23-24. With strong nooses of the Gandharvas he bound the king Citrasena won everything that Pramati possessed from the beginning such as his kingdom, treasury, army and other wealth the chief of which was Urvaśī herself.
Pramati’s son said:
26. What sin has been committed by my father? Where has that highly intelligent (king) been imprisoned? How will he come back to his own abode? How will he get rid of the nooses?
27. On hearing the words of Sumati (son of Pramati) the excellent sage Madhucchandas meditated (for a short while) and spoke about the whereabouts of Pramati.
28-31. O highly intelligent one, your father is kept imprisoned in the world of Devas. He has been ousted from his kingdom by the cunning gamblers.
Even he who walks into the assembly of gamblers becomes victim of pain and sorrow. O Prince, gambling, liquor, meat and other similar things are the vices of sinners. They are sinful by nature. Even severally everyone of these causes downfall into hell and great sin.
With various likes (and dislikes) for vehicles, seats etc. influenced by gamblers and cheats even, men of noble birth begin to indulge in quarrels. What then about persons who are confirmed gamblers and cheats?
32-35. The wife of a gambler is perpetually dejected. The sinful gambler too looks at his wife and feels dejected.
On seeing her, he does not experience any pleasure. The sinner says (to himself thus): “Alas, in the whole of this global world there is no sinner like me. I don’t have even the slightest sensual pleasure in the world.”
No gambler is seen happy in either of the two worlds.
He is clearly seen as a person with scorched mind perpetually due to shame. He has lost his virtue. He is devoid of joy. He wanders with all his possessions forfeited (by others).

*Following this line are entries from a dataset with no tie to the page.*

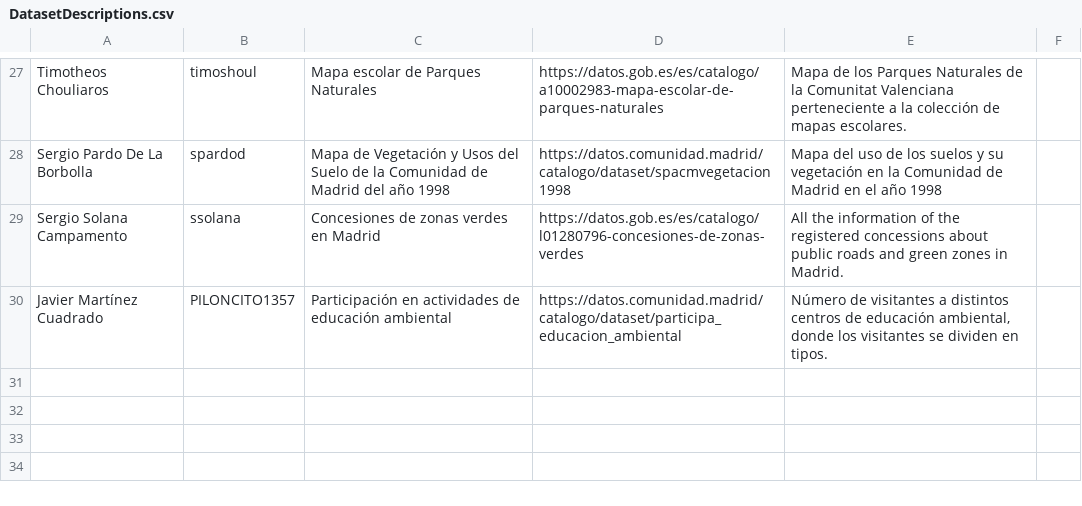
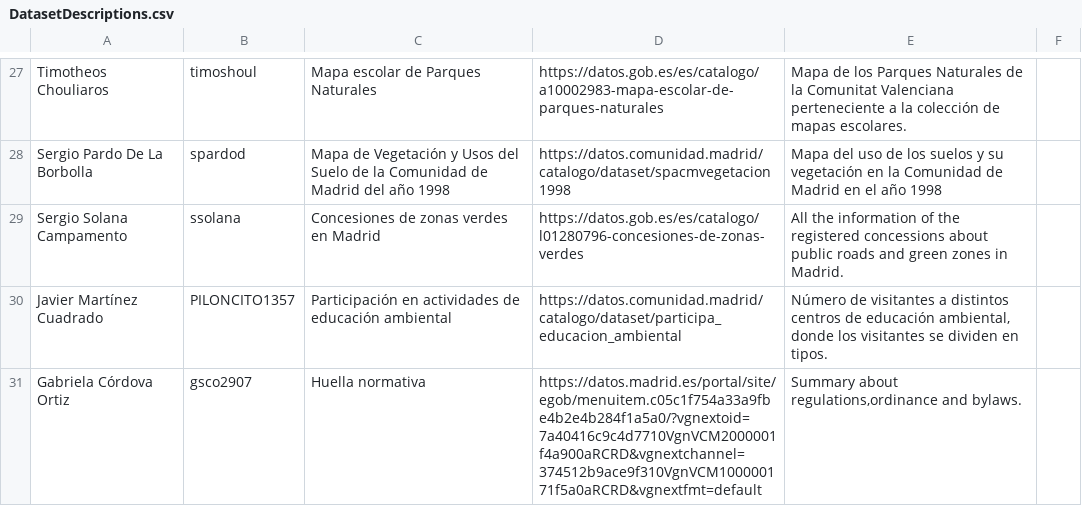
Before and after one commit to scipi0n/Curso2021-2022, a CSV file: Assignment1/DatasetDescriptions.csv, drawn as a sheet; only a part is shown, gaps mark what is left out.

Commit message:
Update DatasetDescriptions.csv

```diff
--- a/Assignment1/DatasetDescriptions.csv
+++ b/Assignment1/DatasetDescriptions.csv
@@ -30 +30,2 @@ Sergio Solana Campamento; ssolana; Concesiones de zonas verdes en Madrid; https:
 Javier Martínez Cuadrado; PILONCITO1357; Participación en actividades de educación ambiental; https://datos.comunidad.madrid/catalogo/dataset/participa_educacion_ambiental; Número de visitantes a distintos centros de educación ambiental, donde los visitantes se dividen en tipos.
+Gabriela Córdova Ortiz;gsco2907;Huella normativa;https://datos.madrid.es/portal/site/egob/menuitem.c05c1f754a33a9fbe4b2e4b284f1a5a0/?vgnextoid=7a40416c9c4d7710VgnVCM2000001f4a900aRCRD&vgnextchannel=374512b9ace9f310VgnVCM100000171f5a0aRCRD&vgnextfmt=default;Summary about regulations,ordinance and bylaws.
```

36. In regard to brahmins, any avocation other than that of cheating and gambling is praiseworthy. He can even take to agriculture, breeding of cattle or trading. But he shall never take to gambling.
37-39. This is an activity, which has been forbidden in the Vedas because it is faulty. But it has been eagerly taken up by your father. Therefore what shall we do? Dear boy, whatever you say shall be carried out. Which learned man transgresses the path laid down by the Creator?
40-43. On hearing the words of the priest Sumati said:
What must my father Pramati do to attain the kingdom once again?
He released his father from Devas after he had been kept imprisoned there for a thousand (and one) years. He regained his kingdom.
Through the grace of Śiva and Viṣṇu and through the endeavour of his own son he got rid of nooses and regained his kingdom. Since he had acquired the Gandharva lore he became a favourite of Indra.
What cannot be acquired through the grace of Śiva, Viṣṇu and Mother of all rivers, Gautamī? A holy bath and charity performed there bestow the benefit of a number of virtuous actions. It releases one from sinful nooses. It dispels all miseries.